INPUT DATA:
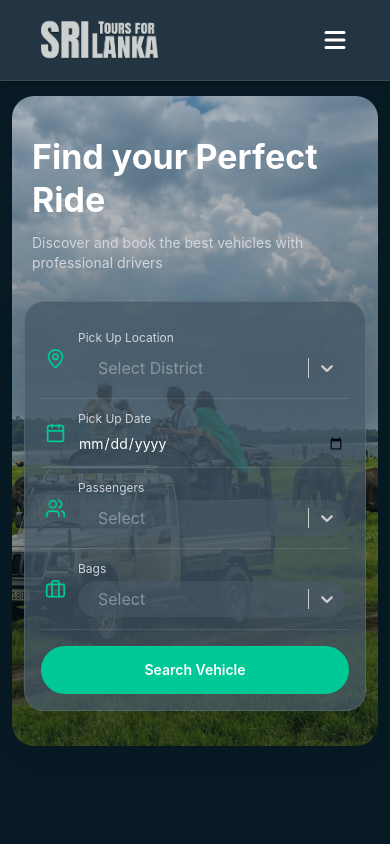
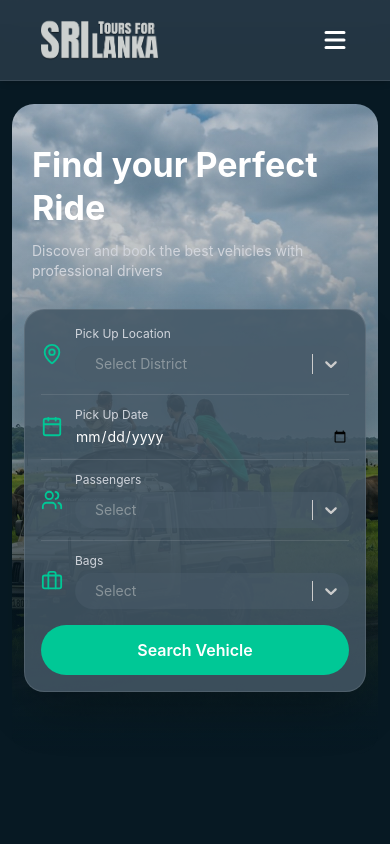
Before and after one commit to SahanAvinash/TourForSriLanka-FrontEnd, a React (Vite) app in the folder tour-for-sri-lanka/: page /transport in a window 390 px wide. Shown: the top 844 px of the page. Built offline with nearby package versions, Linux system fonts and the light colour scheme; a web font is replaced by a local one.

Commit message:
transport responsive bug fix

```diff
--- a/tour-for-sri-lanka/src/pages/transport/TransportHeroSection.jsx
+++ b/tour-for-sri-lanka/src/pages/transport/TransportHeroSection.jsx
@@ -1,9 +1,4 @@
-import {
-  Briefcase,
-  Calendar,
-  MapPin,
-  Users,
-} from "lucide-react";
+import { Briefcase, Calendar, MapPin, Users } from "lucide-react";
 import heroBg from "../../assets/transport/transport-bg.jpg";
 import Select from "react-select";
 
@@ -35,18 +30,17 @@ const districts = [
   "Kegalle",
 ];
 
-const districtOptions = districts.map((district) => ({
-  value: district,
-  label: district,
+const districtOptions = districts.map((d) => ({
+  value: d,
+  label: d,
 }));
 
-const passengerOptions = Array.from(
-  { length: 15 },
-  (_, i) => i + 1
-).map((num) => ({
-  value: num,
-  label: `${num} ${num === 1 ? "Passenger" : "Passengers"}`,
-}));
+const passengerOptions = Array.from({ length: 15 }, (_, i) => i + 1).map(
+  (num) => ({
+    value: num,
+    label: `${num} ${num === 1 ? "Passenger" : "Passengers"}`,
+  })
+);
 
 const bagsOptions = [
   { value: 1, label: "Small (1–2 bags)" },
@@ -77,9 +71,7 @@ const selectStyles = {
 
   option: (base, state) => ({
     ...base,
-    backgroundColor: state.isFocused
-      ? "#00C896"
-      : "#4A5C6A",
+    backgroundColor: state.isFocused ? "#00C896" : "#4A5C6A",
     color: "#CCD0CF",
     cursor: "pointer",
   }),
@@ -114,45 +106,143 @@ export default function TransportHeroSection({
   onSearch,
 }) {
   return (
-    <section className="mt-4 sm:mt-6 pt-20 sm:pt-24 pb-20 sm:pb-24">
-      <div className="relative min-h-[650px] sm:min-h-[590px] lg:h-[430px] lg:min-h-0 rounded-[22px] sm:rounded-[30px] overflow-visible mx-3 sm:mx-5">
+    <section className="mt-6 pt-20 pb-28 sm:pb-24">
+      <div className="relative mx-3 sm:mx-5 h-[650px] sm:h-[570px] lg:h-[430px] rounded-[22px] sm:rounded-[30px] overflow-visible">
 
+        {/* Background Image */}
         <div
           className="hero-bg-anim absolute inset-0 rounded-[22px] sm:rounded-[30px] overflow-hidden bg-cover bg-center"
           style={{
             backgroundImage: `linear-gradient(
-              rgba(7,25,35,.25),
-              rgba(7,25,35,.55)
+              to bottom,
+              rgba(7,25,35,0.18) 0%,
+              rgba(7,25,35,0.25) 35%,
+              rgba(7,25,35,0.50) 65%,
+              rgba(7,25,35,0.88) 88%,
+              #071923 100%
             ), url(${heroBg})`,
           }}
         />
 
-        <div className="absolute left-5 sm:left-8 lg:left-12 top-10 sm:top-14 lg:top-16 z-10">
-          <h1 className="hero-title-anim text-white text-[34px] sm:text-5xl lg:text-6xl font-bold leading-tight">
+        {/* Extra Bottom Fade */}
+        <div
+          className="
+            absolute
+            left-0
+            right-0
+            bottom-0
+            h-[260px]
+            sm:h-[230px]
+            lg:h-[190px]
+            rounded-b-[22px]
+            sm:rounded-b-[30px]
+            pointer-events-none
+            bg-gradient-to-b
+            from-transparent
+            via-[#071923]/45
+            to-[#071923]
+          "
+        />
+
+        {/* Hero Text */}
+        <div
+          className="
+            absolute
+            left-5
+            sm:left-10
+            lg:left-12
+            top-10
+            sm:top-14
+            lg:top-16
+            z-10
+          "
+        >
+          <h1
+            className="
+              hero-title-anim
+              text-white
+              text-[34px]
+              sm:text-5xl
+              lg:text-6xl
+              font-bold
+              leading-tight
+            "
+          >
             Find your Perfect
             <br />
             Ride
           </h1>
 
-          <p className="hero-desc-anim text-gray-300 text-sm sm:text-base lg:text-lg mt-3 sm:mt-5 max-w-[500px]">
+          <p
+            className="
+              hero-desc-anim
+              text-gray-300
+              text-sm
+              sm:text-base
+              lg:text-lg
+              mt-3
+              sm:mt-4
+              lg:mt-5
+            "
+          >
             Discover and book the best vehicles with professional drivers
           </p>
         </div>
 
-        <div className="animate-box absolute top-[205px] sm:top-[230px] lg:-bottom-6 lg:top-auto left-3 right-3 sm:left-5 sm:right-5 lg:left-1/2 lg:right-auto lg:-translate-x-1/2 w-auto lg:w-full lg:max-w-[1100px] px-0 lg:px-5 z-20">
-
-          <div className="bg-[#455766]/75 sm:bg-[#455766]/80 backdrop-blur-xl rounded-[20px] sm:rounded-[28px] border border-white/10 shadow-2xl p-4 sm:p-5 lg:p-0 lg:h-[100px] flex flex-col lg:grid lg:grid-cols-[1.4fr_1fr_1fr_1fr_170px] lg:items-center lg:px-8">
-
+        {/* Search Box */}
+        <div
+          className="
+            animate-box
+            absolute
+            top-[205px]
+            sm:top-[220px]
+            lg:top-auto
+            lg:-bottom-6
+            left-3
+            right-3
+            sm:left-8
+            sm:right-8
+            lg:left-1/2
+            lg:right-auto
+            lg:-translate-x-1/2
+            w-auto
+            lg:w-full
+            lg:max-w-[1100px]
+            z-20
+          "
+        >
+          <div
+            className="
+              bg-[#455766]/85
+              backdrop-blur-xl
+              rounded-[20px]
+              sm:rounded-[26px]
+              lg:rounded-[28px]
+              border
+              border-white/10
+              shadow-2xl
+              p-4
+              sm:p-5
+              lg:p-0
+              lg:h-[100px]
+              flex
+              flex-col
+              lg:grid
+              lg:grid-cols-[1.4fr_1fr_1fr_1fr_170px]
+              lg:items-center
+              lg:px-8
+            "
+          >
+            {/* Pickup Location */}
             <SearchField
-              icon={<MapPin size={21} />}
+              icon={<MapPin size={22} />}
               label="Pick Up Location"
             >
               <Select
                 options={districtOptions}
                 value={
                   districtOptions.find(
-                    (option) =>
-                      option.value === form.pickupLocation
+                    (o) => o.value === form.pickupLocation
                   ) || null
                 }
                 onChange={(selected) =>
@@ -168,33 +258,35 @@ export default function TransportHeroSection({
               />
             </SearchField>
 
+            <div className="lg:hidden h-px w-full bg-white/10 my-3" />
+
+            {/* Pickup Date */}
             <SearchField
-              icon={<Calendar size={21} />}
+              icon={<Calendar size={22} />}
               label="Pick Up Date"
             >
               <input
                 type="date"
                 value={form.pickupDate}
-                min={new Date()
-                  .toISOString()
-                  .split("T")[0]}
+                min={new Date().toISOString().split("T")[0]}
                 onChange={(e) =>
                   updateForm("pickupDate", e.target.value)
                 }
-                className="w-full bg-transparent text-white outline-none text-sm sm:text-base"
               />
             </SearchField>
 
+            <div className="lg:hidden h-px w-full bg-white/10 my-3" />
+
+            {/* Passengers */}
             <SearchField
-              icon={<Users size={21} />}
+              icon={<Users size={22} />}
               label="Passengers"
             >
               <Select
                 options={passengerOptions}
                 value={
                   passengerOptions.find(
-                    (option) =>
-                      option.value === form.passengers
+                    (o) => o.value === form.passengers
                   ) || null
                 }
                 onChange={(selected) =>
@@ -210,15 +302,18 @@ export default function TransportHeroSection({
               />
             </SearchField>
 
+            <div className="lg:hidden h-px w-full bg-white/10 my-3" />
+
+            {/* Bags */}
             <SearchField
-              icon={<Briefcase size={21} />}
+              icon={<Briefcase size={22} />}
               label="Bags"
             >
               <Select
                 options={bagsOptions}
                 value={
                   bagsOptions.find(
-                    (option) => option.value === form.bags
+                    (o) => o.value === form.bags
                   ) || null
                 }
                 onChange={(selected) =>
@@ -234,9 +329,29 @@ export default function TransportHeroSection({
               />
             </SearchField>
 
+            {/* Search Button */}
             <button
+              type="button"
               onClick={onSearch}
-              className="mt-4 lg:mt-0 lg:ml-4 h-[48px] sm:h-[52px] rounded-full bg-[#00C896] hover:bg-[#00b383] duration-300 text-white font-semibold flex items-center justify-center text-sm sm:text-base w-full"
+              className="
+                mt-4
+                lg:mt-0
+                lg:ml-4
+                h-[50px]
+                sm:h-[52px]
+                rounded-full
+                bg-[#00C896]
+                hover:bg-[#00b383]
+                duration-300
+                text-white
+                font-semibold
+                flex
+                items-center
+                justify-center
+                w-full
+                lg:w-auto
+                whitespace-nowrap
+              "
             >
               Search Vehicle
             </button>
@@ -249,7 +364,15 @@ export default function TransportHeroSection({
 
 function SearchField({ icon, label, children }) {
   return (
-    <label className="relative px-1 lg:px-4 py-3 lg:py-0 border-b lg:border-b-0 lg:border-r border-white/10 lg:last:border-r-0">
+    <div
+      className="
+        relative
+        lg:px-4
+        lg:border-r
+        lg:border-white/20
+        lg:last:border-r-0
+      "
+    >
       <div className="flex items-center gap-3">
         <span className="text-[#00C896] shrink-0">
           {icon}
@@ -260,11 +383,26 @@ function SearchField({ icon, label, children }) {
             {label}
           </small>
 
-          <div className="w-full [&_select]:w-full [&_input]:w-full [&_select]:bg-transparent [&_input]:bg-transparent [&_select]:text-white [&_input]:text-white [&_select]:outline-none [&_input]:outline-none [&_select]:border-0 [&_input]:border-0 [&_option]:text-black">
+          <div
+            className="
+              [&_select]:w-full
+              [&_input]:w-full
+              [&_select]:bg-transparent
+              [&_input]:bg-transparent
+              [&_select]:text-white
+              [&_input]:text-white
+              [&_select]:outline-none
+              [&_input]:outline-none
+              [&_select]:border-0
+              [&_input]:border-0
+              [&_option]:text-black
+              text-sm
+            "
+          >
             {children}
           </div>
         </div>
       </div>
-    </label>
+    </div>
   );
 }
```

TASK TO COMPLETE: Check each line of the material for the word "rounded", then say how many have it. Give the number only.

ANSWER AREA: 11